At this time we would also like to acknowledge some of the historic shoulders that our current poetry community stands upon: Mary Norbert Korte and ruth weiss (who both died too soon to be honored as our Poet Laureate), Sharon Doubiago (whose health doesn’t allow her to travel here anymore), Dan Roberts (whose health didn’t allow him to pursue his Poet Laureate nomination), and two poets who in the last few months have left this life, Gordon Black (KZYX programmer, and for many years the principal convener of the annual Mendocino Spring Poetry Celebration) and Bill Bradd. 

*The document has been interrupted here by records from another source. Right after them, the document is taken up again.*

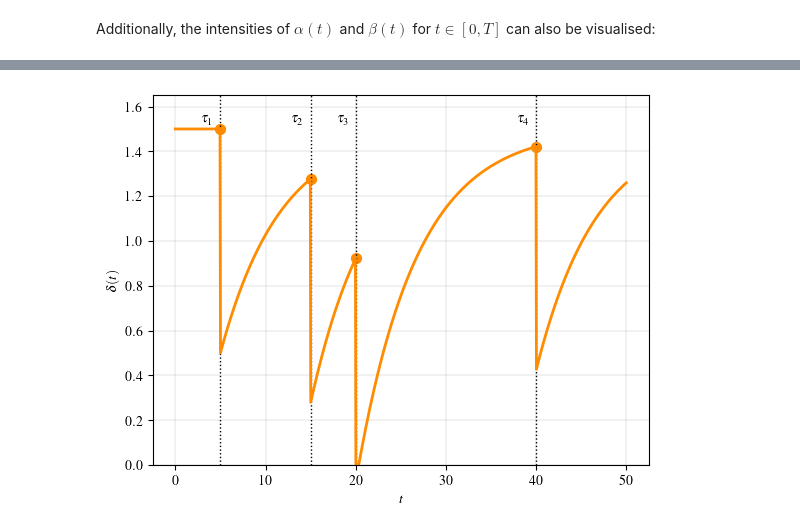
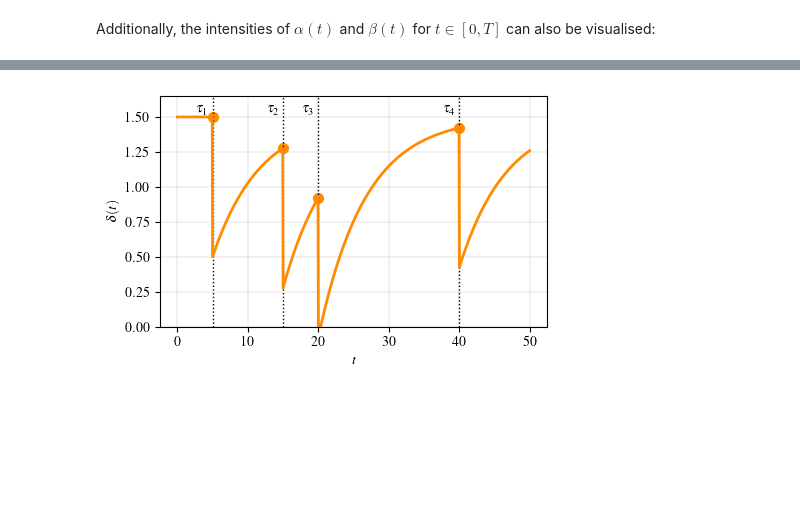
Before and after one commit to fraspass/hep, a Jupyter notebook: notebooks/hierarchical_hawkes_delay.ipynb, the cells around one changed output, grey strips where cells are left out. Saved outputs shown, nothing was run; the diff lists cells and outputs as text; code cells hidden in the pictures; blank space fills up the shorter version.

```diff
--- a/notebooks/hierarchical_hawkes_delay.ipynb
+++ b/notebooks/hierarchical_hawkes_delay.ipynb
@@ -17,7 +17,7 @@ import numpy as np
 jumps = np.array([5, 15, 20, 40])
 lambda0 = 0.1
 theta0_alpha = 0.25
-theta0_beta = 0.5
+theta0_beta = 0.4
 theta0_delta = 1.5
 eta_alpha = 0.2
 eta_beta = 0.3
@@ -109,16 +113,17 @@ plt.show()
 # %%
+plt.figure(figsize=(5, 3))
 for jump in jumps:
     plt.axvline(x=jump, color='black', linestyle='dotted', linewidth=1)
 plt.plot(time_grid, ints_delta, color='darkorange', linewidth=2, label='Fitted cluster intensity')
 plt.scatter(jumps, deltas, color='darkorange', s=50, label='Intensity at jumps')
 plt.ylim(0, np.max(ints_delta) + np.max(ints_delta) / 10)
 plt.xlabel(r'$t$')
 plt.ylabel(r'$\delta(t)$')
 plt.grid(linewidth=0.25)
 ## Add text next to changepoints
 for j, jump in enumerate(jumps):
     plt.text(jump - 1.5, np.max(ints_delta) * 1.02, r'$\tau_{'+str(j+1)+'}$', fontsize=10, color='black', ha='center')
 plt.savefig('../figures/example1_delta.pdf', bbox_inches='tight')
 plt.show()
 # %% [output]
-[figure, old version]
+[figure, new version]
```
Also changed, not shown: parts of 3 cells of this notebook, 8 other files.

For interviews, to schedule readings, or more information on the Mendocino County Poet Laureate Program contact Devreaux at You can also find Devreaux at

The Mendocino Poet Laureate Committee is Michael Riedell (former Ukiah Poet Laureate, District 2), Blake More (Point Arena Poet Laureate, District 5), Larry Felson (District 4), and Kirk Lumpkin (District 3).

Big River Adagio

Twilight at Big River beach and pelicans are circling tidal pools
searching for a safe place to drift and dream in the coming dark.

Anxious to empty the day’s thoughts and leave them as footprints
to be washed out to sea, I walk barefoot on the sand. The light is filled

with that soft familiar voice that acts as intermediary between night and day
but I feel the old sorrow for no reason that rises and falls in sea wind

and seems to permeate the air and belong to this rocky shore and in belonging
to the shore also belongs to me. I think of the family of all of us walking together 

like this through twilight, opening some long-lost book of the dead trying
to make sense of the senseless puzzle that is the violent history that permeates

our lives, until all the diverse pieces of that puzzle are drawn to fit themselves
back together and abide with this other uncanny feeling of something forever lost

or disappearing all around us. It is the lay of the storm-washed rocks at the edge
of the cliffs that offer solace in their abiding grace on the margins of water and land

that can suddenly bring me to my knees and remind me there is still time
to be a part of the cartography of surprising possibilities in this lowering dark.

I can sit awhile and allow the voices from the past and present to create a tapestry
of lives that offer comfort in this cold Pacific air and perhaps like the pelicans,

seek a haven, quiet my questions of why or what for, by drifting into the space
that time offers, in the folds of her dark blue tent.

Devreaux Baker
Big River Beach, Mendocino, CA